The History of Cadiz
Named after Neptune’s son and built between Hercules´ pillars, history and mythology are more closely linked in Cadiz than in any other city in Spain. Its origins date back 3500 years. Cadiz, the oldest city in the Western world, plays an important role in Greek mythology. Some legends speak of the fatal encounter between Hercules and King Gerion, situating it in Cadiz (called Gadeira and Erytheia): Hercules killed the three-bodied winged giant shooting an arrow at the joint of the three bodies. Cadiz itself is one of the 'Twelve Labours of Hercules', that is, the separation of Europe from Africa.
The city of Cadiz was founded in 1100 B.C. by Phoenician sailors over the ruins of the one that the people of Tyre had built. They built a port and a temple, where supposedly Hercules´ashes were kept. Hercules presence survives to this day in the city’s coat of arms where he stands between the pillars that announced the end of the world.
Cadiz began to grow from the 14th century onwards, reaching its golden age in the 18th century due to its position as the centre of sea routes and commercial trade. The importance of trade with the Americas was such that Cadiz monopolized all trade within Spain. Today, this past is still visible in its architecture; Cadiz reminds us of the typical colonial town: long and narrow streets, sunny squares, and magic gardens.

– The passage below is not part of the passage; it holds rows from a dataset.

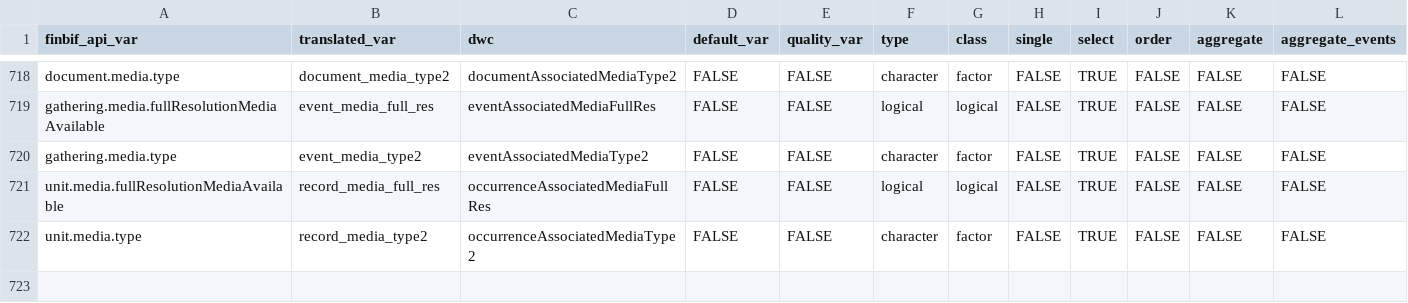
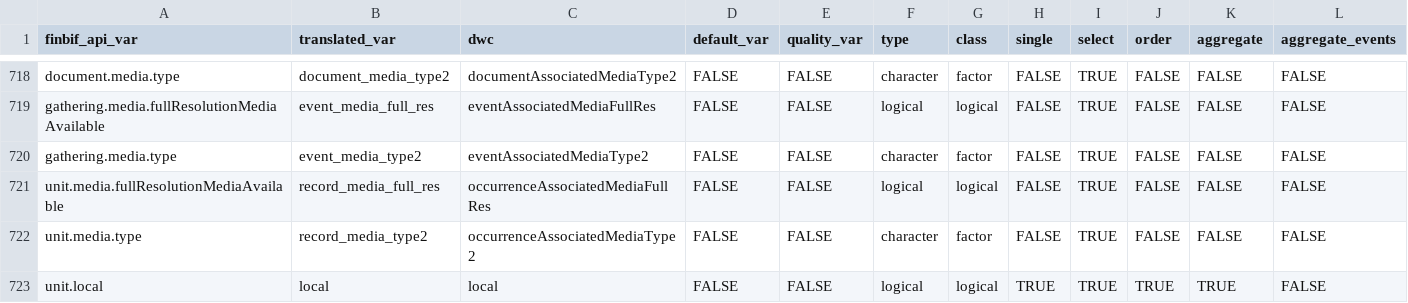
Before and after one commit to luomus/finbif, a CSV file: data-raw/variables.csv, drawn as a sheet; only a part is shown, gaps mark what is left out; rows hold the shown columns only; the diff names each change by its address in the sheet, - before the commit and + after, or states it on an @@ line.

Commit message:
Add new variable and filter

```diff
--- a/data-raw/variables.csv
+++ b/data-raw/variables.csv
+row 723: unit.local | local | local | FALSE | FALSE | logical | logical | TRUE | TRUE | TRUE | TRUE | FALSE
```
Also changed, not shown: data-raw/citable_file_variables.csv, data-raw/filters.csv, 6 other files.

Later, in the 17th and 18th centuries, Cadiz became a fortified town in order to resiszt the repeated naval attacks perpetrated by the English. It was during this period that Cadiz enjoyed its most fruitful economic growth, monopolizing trade with the Americas and forming bridgehead both culturally and politically with the New World. Cadiz bravely resisted the Napoleonic invasion from behind its ancient walls, and it was here that, in the Church of San Felipe Neri, the very first Spanish Constitution was signed. Between the years 1810 and 1813, during the Napoleonic occupation, Cadiz became the capital of Spain. With the loss of the Spanish colonies in America, Cadiz also experienced a loss in relevance in national affairs.
This three thousand years old city invites you to wander and relax through its beautiful narrow streets, finding along your way squares, small palaces and stately buildings. Its cathedral, Caleta Beach, typical barrios such as La Viña or Santa Maria are some of the places that make Cadiz not only the oldest city in the West, but also one of the most beautiful..